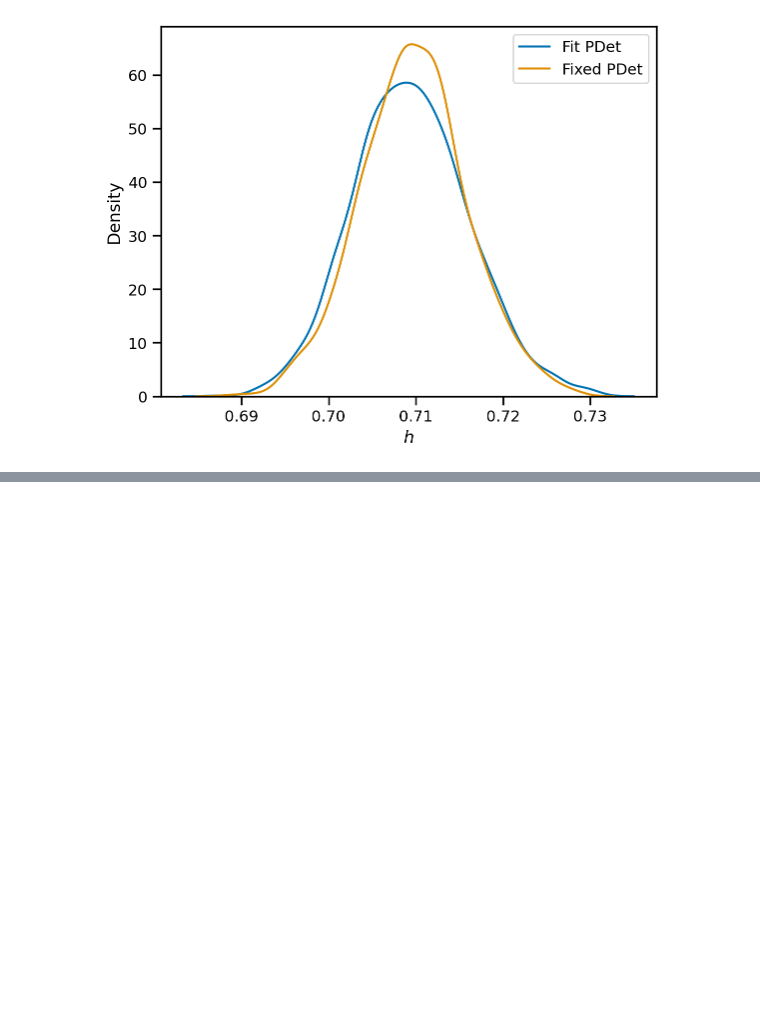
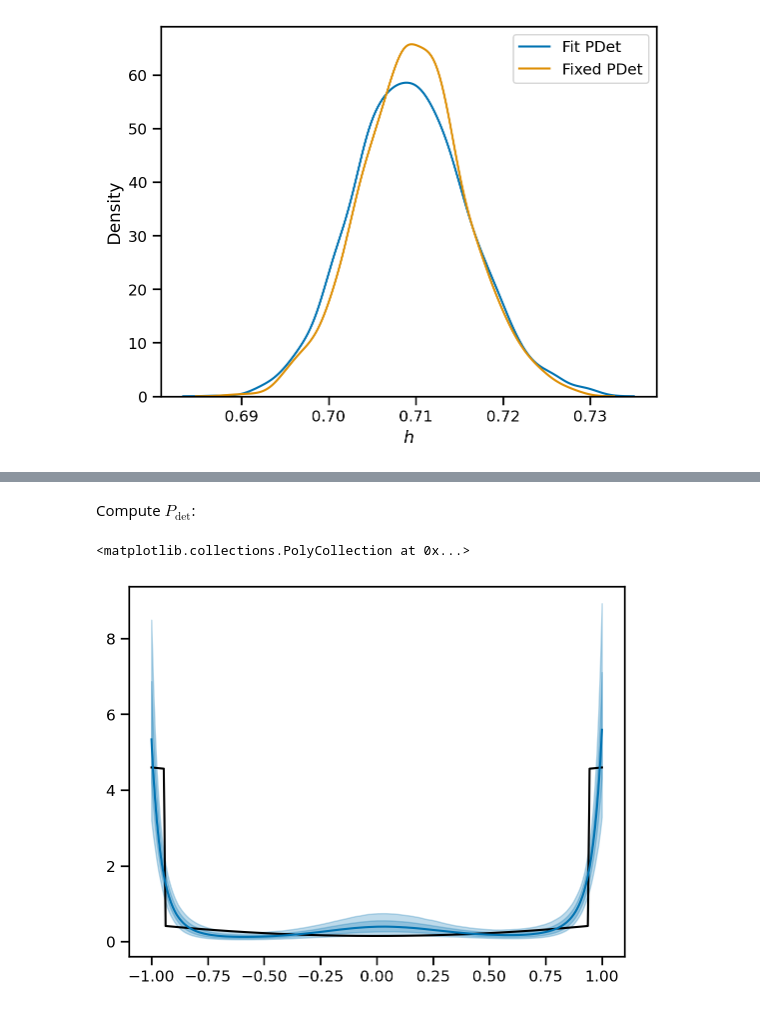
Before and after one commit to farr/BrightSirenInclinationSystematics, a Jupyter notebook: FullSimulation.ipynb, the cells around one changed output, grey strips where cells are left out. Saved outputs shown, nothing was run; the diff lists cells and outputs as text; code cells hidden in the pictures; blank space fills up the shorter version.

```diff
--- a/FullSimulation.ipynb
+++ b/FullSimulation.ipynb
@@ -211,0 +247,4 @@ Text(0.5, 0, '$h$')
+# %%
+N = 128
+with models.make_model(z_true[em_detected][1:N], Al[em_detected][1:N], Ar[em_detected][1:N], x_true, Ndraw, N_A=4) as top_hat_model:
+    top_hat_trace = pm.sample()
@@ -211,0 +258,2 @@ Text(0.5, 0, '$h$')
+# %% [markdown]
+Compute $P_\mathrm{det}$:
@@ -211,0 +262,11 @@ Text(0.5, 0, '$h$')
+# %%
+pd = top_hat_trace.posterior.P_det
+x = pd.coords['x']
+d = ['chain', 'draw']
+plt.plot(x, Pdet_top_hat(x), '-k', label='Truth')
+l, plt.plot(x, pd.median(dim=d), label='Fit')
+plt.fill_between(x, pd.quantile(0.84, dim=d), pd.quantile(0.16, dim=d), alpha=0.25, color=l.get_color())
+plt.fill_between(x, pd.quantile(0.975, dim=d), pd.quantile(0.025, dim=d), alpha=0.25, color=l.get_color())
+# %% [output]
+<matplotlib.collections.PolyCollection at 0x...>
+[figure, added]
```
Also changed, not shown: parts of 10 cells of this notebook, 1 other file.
- - - - - - -
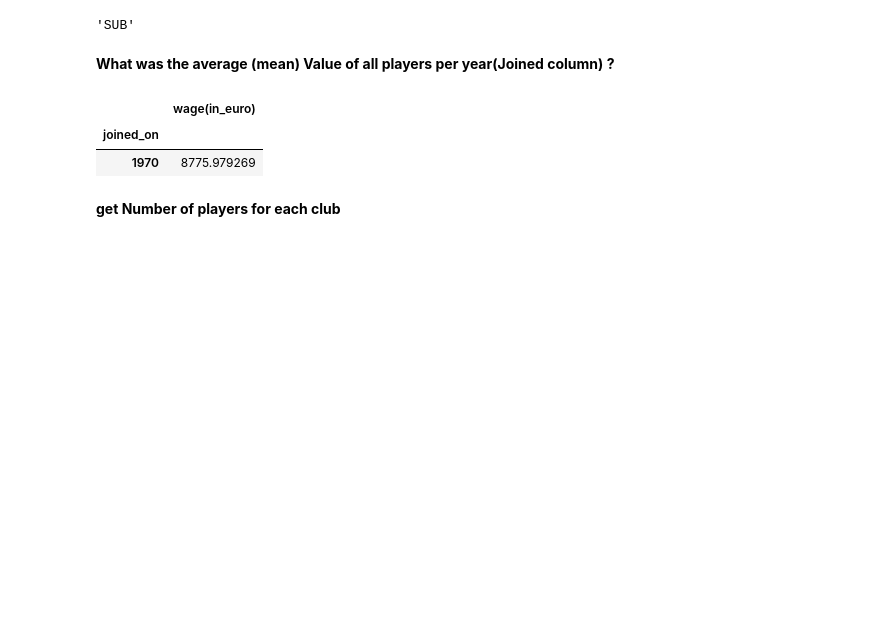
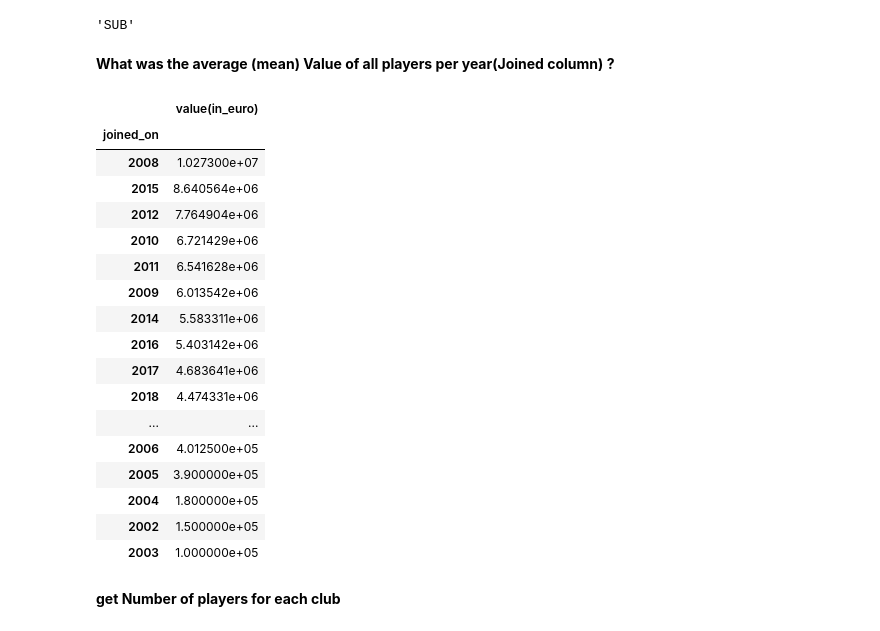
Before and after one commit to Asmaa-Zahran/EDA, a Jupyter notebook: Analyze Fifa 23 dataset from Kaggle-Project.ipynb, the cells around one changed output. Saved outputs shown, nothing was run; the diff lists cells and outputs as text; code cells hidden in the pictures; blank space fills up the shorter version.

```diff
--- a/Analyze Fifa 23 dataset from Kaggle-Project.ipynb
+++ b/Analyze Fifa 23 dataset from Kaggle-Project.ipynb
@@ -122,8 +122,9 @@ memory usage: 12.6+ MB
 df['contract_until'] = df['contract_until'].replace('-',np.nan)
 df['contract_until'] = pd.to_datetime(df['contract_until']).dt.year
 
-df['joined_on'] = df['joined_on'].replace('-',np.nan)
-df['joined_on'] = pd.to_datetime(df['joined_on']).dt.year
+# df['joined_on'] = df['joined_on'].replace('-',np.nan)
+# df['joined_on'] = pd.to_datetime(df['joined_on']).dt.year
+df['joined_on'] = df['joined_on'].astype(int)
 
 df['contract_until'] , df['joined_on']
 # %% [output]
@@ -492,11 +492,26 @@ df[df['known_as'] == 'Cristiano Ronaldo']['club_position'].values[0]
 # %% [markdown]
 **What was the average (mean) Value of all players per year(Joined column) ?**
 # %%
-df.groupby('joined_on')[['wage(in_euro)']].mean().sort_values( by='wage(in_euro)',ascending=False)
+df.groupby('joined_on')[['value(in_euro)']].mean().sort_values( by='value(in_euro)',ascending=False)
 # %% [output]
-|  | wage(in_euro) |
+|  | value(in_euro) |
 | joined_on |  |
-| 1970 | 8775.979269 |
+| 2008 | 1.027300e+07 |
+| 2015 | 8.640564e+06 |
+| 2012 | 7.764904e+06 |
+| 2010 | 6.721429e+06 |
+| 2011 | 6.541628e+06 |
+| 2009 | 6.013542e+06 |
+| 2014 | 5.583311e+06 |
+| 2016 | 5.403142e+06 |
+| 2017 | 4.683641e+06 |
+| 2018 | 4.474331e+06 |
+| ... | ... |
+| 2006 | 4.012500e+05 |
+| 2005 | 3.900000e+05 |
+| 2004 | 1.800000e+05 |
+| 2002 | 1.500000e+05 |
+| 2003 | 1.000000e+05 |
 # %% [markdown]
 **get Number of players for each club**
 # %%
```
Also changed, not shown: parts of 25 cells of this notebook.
- - - - - - -
- TASK TO COMPLETE -
What lines of the listing above hold "replace"? Copy all of them.

- ANSWER -
 df['contract_until'] = df['contract_until'].replace('-',np.nan)
-df['joined_on'] = df['joined_on'].replace('-',np.nan)
+# df['joined_on'] = df['joined_on'].replace('-',np.nan)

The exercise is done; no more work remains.